Where in the entries below does "else" appear? Copy every line that has it.
── Listed records
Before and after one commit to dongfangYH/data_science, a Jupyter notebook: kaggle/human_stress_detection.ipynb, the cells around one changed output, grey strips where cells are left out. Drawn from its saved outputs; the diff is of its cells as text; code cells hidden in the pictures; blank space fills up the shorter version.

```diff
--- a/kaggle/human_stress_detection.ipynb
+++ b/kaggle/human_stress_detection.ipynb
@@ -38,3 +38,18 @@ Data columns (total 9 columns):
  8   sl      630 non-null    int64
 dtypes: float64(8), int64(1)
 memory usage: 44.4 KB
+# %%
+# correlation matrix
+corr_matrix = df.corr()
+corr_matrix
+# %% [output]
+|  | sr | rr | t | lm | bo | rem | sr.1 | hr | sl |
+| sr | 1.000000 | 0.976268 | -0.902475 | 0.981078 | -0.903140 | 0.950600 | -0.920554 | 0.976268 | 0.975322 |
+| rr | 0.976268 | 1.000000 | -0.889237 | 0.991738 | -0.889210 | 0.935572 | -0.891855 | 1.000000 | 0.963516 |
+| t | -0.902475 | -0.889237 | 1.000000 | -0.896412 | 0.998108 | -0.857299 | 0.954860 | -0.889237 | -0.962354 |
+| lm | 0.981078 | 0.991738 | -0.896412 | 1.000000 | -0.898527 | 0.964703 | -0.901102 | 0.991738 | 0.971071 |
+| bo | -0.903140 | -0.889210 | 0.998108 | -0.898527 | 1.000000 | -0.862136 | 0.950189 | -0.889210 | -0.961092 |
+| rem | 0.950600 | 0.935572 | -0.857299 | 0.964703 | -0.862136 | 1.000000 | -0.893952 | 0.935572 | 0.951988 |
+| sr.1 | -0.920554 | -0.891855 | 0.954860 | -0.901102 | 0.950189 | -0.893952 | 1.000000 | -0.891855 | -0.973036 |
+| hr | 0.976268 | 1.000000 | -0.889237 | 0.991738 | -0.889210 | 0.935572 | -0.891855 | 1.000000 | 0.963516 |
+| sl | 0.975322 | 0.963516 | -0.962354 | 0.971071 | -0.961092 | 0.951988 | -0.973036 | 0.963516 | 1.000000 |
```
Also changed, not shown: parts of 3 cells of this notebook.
────
── Listed records
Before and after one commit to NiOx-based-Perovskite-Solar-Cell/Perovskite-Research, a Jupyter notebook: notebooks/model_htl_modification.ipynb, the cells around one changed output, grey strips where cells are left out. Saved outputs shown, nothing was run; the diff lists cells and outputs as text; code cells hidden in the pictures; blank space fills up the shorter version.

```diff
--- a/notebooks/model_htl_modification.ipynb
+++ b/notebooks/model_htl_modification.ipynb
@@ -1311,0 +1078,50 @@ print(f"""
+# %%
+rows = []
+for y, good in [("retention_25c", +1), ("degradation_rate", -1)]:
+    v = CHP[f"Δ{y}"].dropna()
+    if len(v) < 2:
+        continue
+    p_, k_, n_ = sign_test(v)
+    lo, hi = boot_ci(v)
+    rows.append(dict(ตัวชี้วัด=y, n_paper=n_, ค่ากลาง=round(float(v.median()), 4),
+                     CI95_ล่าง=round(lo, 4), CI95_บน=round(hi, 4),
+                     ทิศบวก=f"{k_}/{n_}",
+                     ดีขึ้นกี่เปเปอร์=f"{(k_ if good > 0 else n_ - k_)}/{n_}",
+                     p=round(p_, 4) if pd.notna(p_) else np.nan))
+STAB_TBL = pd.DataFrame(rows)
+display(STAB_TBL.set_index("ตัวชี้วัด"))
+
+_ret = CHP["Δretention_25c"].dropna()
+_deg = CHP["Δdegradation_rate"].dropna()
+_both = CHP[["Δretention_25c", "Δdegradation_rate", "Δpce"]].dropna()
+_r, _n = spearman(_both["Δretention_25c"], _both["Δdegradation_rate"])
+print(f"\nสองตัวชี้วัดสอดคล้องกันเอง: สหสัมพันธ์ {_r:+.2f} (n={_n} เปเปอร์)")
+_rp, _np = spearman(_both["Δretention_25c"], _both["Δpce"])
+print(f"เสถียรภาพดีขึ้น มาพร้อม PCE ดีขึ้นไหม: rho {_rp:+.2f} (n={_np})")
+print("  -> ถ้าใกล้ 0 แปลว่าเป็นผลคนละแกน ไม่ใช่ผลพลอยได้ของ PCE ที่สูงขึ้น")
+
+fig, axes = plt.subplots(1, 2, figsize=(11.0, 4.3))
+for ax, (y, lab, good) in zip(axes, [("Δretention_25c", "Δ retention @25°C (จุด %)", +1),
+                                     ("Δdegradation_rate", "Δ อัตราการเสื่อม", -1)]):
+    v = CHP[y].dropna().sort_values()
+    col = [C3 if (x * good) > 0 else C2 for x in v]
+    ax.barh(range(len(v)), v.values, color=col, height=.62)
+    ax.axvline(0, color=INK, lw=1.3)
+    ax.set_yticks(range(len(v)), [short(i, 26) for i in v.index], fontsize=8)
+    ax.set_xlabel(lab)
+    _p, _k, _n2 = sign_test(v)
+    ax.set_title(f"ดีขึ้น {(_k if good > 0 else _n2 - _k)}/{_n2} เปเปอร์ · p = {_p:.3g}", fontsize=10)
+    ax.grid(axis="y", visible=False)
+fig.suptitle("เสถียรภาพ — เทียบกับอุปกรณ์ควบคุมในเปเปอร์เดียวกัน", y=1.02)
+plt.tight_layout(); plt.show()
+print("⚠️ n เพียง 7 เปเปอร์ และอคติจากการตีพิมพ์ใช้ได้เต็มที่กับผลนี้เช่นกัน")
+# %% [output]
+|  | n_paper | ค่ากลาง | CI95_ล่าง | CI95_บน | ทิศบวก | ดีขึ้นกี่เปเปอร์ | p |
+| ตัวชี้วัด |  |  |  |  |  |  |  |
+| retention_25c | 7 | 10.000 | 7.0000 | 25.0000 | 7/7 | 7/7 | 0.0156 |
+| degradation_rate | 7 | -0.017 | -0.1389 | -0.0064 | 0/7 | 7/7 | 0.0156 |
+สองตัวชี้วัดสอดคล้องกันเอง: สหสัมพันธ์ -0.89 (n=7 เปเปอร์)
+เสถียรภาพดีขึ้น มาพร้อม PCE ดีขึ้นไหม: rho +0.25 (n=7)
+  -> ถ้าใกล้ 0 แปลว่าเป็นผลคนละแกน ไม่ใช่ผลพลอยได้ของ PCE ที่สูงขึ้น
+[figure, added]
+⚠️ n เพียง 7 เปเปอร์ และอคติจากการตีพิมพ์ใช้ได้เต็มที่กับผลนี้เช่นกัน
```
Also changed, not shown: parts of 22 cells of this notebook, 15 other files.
────
Your solution
+                     ดีขึ้นกี่เปเปอร์=f"{(k_ if good > 0 else n_ - k_)}/{n_}",
+                     p=round(p_, 4) if pd.notna(p_) else np.nan))
+    col = [C3 if (x * good) > 0 else C2 for x in v]
+    ax.set_title(f"ดีขึ้น {(_k if good > 0 else _n2 - _k)}/{_n2} เปเปอร์ · p = {_p:.3g}", fontsize=10)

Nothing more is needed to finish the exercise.